REQUIREMENT ▸ Once you have checked each line below for the word "background", give the number of lines that have it and nothing further.

MATERIAL FOR THE TASK Block Start

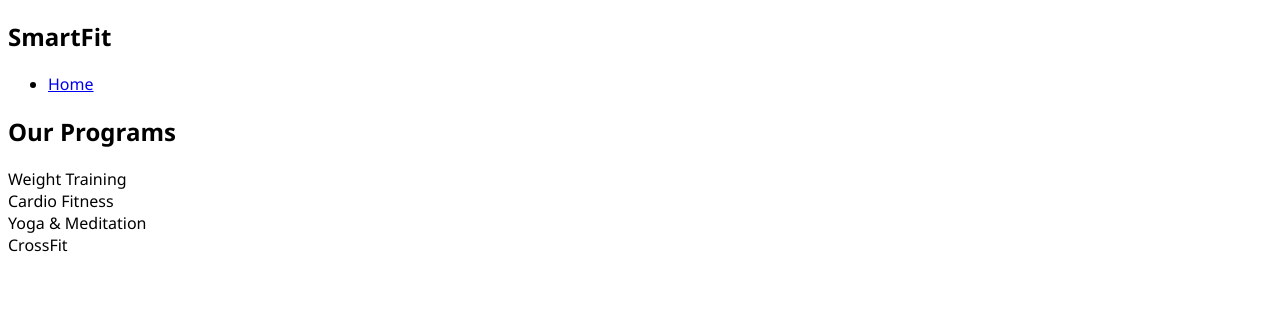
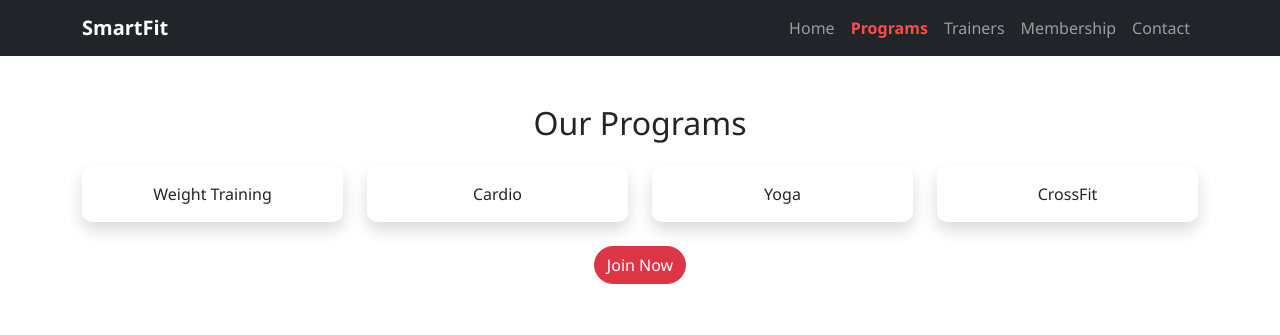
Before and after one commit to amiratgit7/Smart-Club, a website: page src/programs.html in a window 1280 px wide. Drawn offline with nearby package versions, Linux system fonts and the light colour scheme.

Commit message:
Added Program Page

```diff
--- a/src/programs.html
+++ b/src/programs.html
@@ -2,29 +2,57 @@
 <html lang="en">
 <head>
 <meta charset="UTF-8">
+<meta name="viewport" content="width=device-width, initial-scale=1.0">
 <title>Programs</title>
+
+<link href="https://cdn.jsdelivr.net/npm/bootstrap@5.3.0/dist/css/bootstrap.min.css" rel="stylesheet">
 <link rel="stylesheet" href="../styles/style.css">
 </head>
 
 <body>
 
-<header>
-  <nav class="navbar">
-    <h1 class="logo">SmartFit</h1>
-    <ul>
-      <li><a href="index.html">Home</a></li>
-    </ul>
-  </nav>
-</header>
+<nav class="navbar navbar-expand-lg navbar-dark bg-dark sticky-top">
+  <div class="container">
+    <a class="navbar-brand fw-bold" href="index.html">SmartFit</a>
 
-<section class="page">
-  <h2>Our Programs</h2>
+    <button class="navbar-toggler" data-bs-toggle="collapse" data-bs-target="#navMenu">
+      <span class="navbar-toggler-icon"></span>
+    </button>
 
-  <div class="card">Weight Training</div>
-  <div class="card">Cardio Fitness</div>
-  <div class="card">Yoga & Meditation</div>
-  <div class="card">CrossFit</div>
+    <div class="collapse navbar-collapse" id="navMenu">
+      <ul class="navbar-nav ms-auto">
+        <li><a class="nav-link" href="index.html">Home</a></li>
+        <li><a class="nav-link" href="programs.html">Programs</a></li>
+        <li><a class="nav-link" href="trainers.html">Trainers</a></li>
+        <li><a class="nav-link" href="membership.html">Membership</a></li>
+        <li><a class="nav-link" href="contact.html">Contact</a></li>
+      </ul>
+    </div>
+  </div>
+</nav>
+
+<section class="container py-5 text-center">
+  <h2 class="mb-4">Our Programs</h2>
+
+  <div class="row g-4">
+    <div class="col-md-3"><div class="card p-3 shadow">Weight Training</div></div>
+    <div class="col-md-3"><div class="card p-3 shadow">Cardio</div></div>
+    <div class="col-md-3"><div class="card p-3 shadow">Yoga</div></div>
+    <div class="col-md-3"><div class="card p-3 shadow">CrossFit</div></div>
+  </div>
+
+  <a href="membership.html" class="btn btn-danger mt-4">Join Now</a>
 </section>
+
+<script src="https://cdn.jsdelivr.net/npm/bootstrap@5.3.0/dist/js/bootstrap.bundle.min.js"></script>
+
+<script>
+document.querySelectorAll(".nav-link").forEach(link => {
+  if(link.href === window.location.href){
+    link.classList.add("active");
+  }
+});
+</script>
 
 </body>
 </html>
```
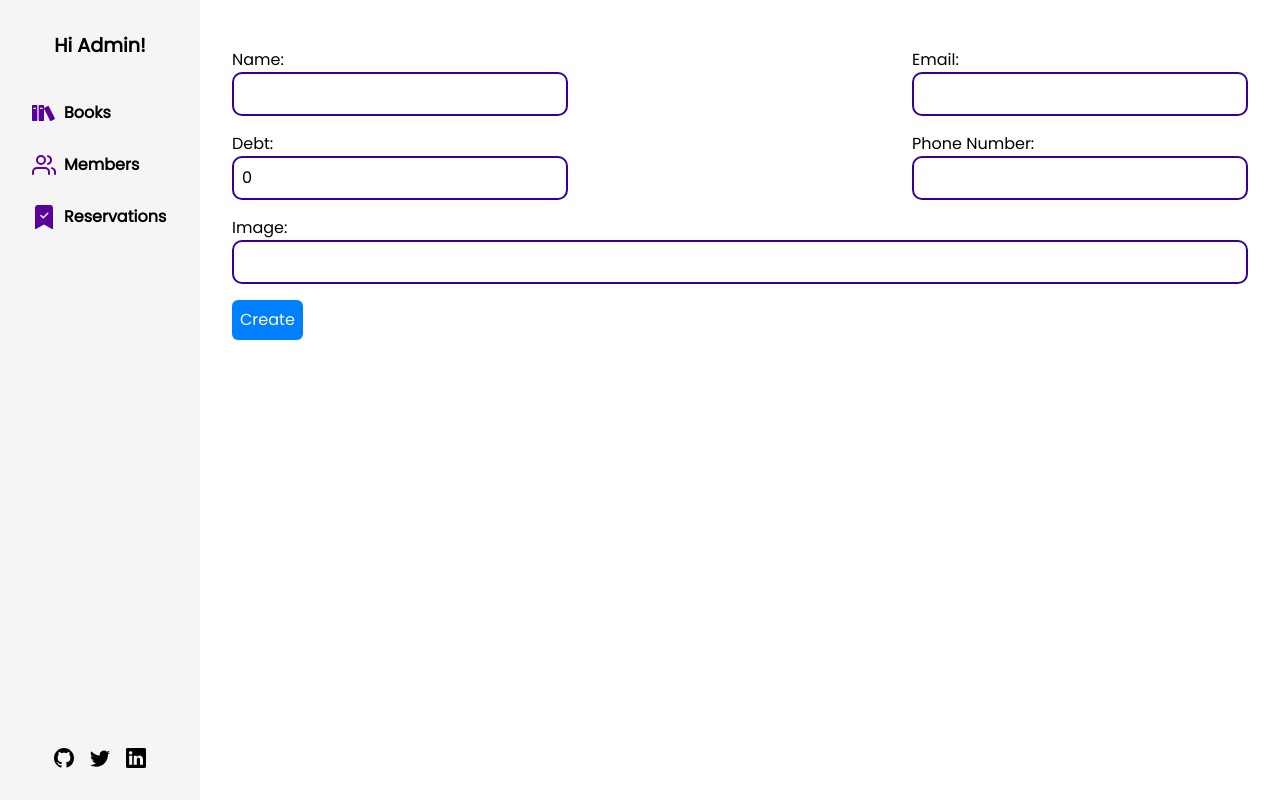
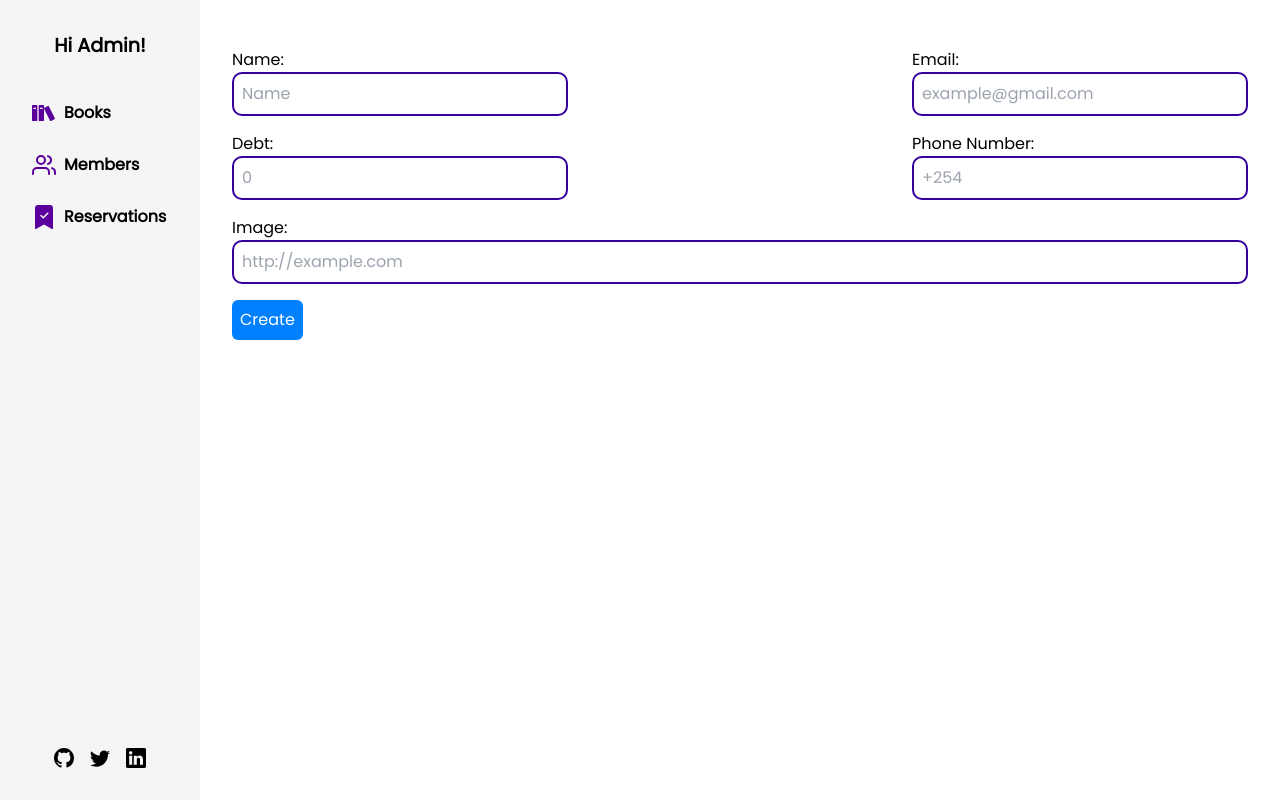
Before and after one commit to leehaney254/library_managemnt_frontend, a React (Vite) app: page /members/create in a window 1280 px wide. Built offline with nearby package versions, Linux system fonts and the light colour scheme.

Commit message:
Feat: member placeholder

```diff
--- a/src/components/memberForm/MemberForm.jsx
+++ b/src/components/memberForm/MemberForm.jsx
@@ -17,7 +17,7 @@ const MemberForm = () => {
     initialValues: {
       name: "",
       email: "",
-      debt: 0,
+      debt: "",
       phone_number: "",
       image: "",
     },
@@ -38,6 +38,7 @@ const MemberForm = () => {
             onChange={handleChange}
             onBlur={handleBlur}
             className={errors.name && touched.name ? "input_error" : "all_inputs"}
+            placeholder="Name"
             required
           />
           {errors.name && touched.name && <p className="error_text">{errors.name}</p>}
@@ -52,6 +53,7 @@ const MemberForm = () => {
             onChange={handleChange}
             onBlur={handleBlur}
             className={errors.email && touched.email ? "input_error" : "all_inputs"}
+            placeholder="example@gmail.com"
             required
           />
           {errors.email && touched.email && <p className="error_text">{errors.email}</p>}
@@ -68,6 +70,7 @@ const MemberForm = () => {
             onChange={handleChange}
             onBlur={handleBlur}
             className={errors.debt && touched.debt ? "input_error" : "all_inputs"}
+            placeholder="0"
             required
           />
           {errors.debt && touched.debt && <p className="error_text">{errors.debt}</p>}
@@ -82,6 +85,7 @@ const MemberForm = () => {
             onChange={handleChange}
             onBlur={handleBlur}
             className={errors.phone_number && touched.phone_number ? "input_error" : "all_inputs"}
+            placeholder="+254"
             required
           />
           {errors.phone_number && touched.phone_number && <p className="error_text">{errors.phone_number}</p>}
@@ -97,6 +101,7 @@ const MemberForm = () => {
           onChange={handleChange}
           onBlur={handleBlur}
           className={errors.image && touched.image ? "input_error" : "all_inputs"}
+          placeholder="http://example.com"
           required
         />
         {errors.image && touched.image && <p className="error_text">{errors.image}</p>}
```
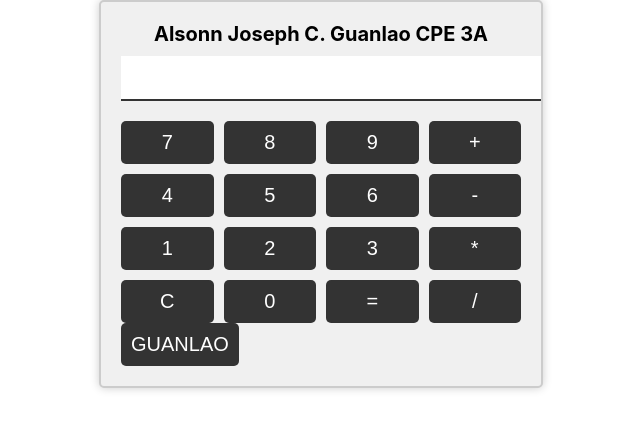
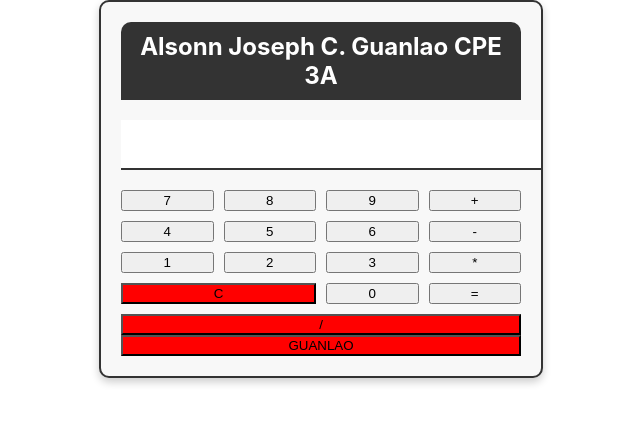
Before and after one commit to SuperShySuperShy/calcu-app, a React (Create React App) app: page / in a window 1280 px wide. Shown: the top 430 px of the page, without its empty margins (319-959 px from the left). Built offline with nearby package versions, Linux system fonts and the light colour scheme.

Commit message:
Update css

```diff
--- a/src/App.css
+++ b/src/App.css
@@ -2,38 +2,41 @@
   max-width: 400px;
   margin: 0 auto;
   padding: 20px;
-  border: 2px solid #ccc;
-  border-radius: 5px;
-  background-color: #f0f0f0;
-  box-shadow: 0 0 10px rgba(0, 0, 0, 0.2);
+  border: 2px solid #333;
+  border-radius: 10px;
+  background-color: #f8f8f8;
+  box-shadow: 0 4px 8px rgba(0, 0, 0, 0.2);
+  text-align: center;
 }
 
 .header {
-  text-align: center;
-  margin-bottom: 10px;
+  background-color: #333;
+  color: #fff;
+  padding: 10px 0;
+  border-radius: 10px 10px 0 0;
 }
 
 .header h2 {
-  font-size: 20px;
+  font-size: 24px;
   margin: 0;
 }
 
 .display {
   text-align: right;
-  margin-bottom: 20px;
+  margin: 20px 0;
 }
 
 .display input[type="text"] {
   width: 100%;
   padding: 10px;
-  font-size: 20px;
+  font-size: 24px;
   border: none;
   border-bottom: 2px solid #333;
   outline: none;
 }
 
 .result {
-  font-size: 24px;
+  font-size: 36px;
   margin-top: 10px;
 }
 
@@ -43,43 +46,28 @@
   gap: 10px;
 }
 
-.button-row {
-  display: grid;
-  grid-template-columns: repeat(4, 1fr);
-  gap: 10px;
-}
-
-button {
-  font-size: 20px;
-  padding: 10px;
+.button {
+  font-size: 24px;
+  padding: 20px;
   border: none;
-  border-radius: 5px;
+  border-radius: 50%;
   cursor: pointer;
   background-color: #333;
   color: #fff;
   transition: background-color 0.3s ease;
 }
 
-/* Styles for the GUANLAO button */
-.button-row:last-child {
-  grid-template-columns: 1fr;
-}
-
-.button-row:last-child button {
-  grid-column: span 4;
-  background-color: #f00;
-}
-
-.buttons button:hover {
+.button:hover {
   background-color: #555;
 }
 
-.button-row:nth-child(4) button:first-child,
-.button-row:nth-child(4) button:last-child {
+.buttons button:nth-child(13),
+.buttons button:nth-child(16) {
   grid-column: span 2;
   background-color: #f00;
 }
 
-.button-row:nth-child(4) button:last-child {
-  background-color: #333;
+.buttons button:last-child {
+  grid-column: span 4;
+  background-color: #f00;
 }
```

MATERIAL FOR THE TASK Block End

ANSWER TO THE EXERCISE ▸ 10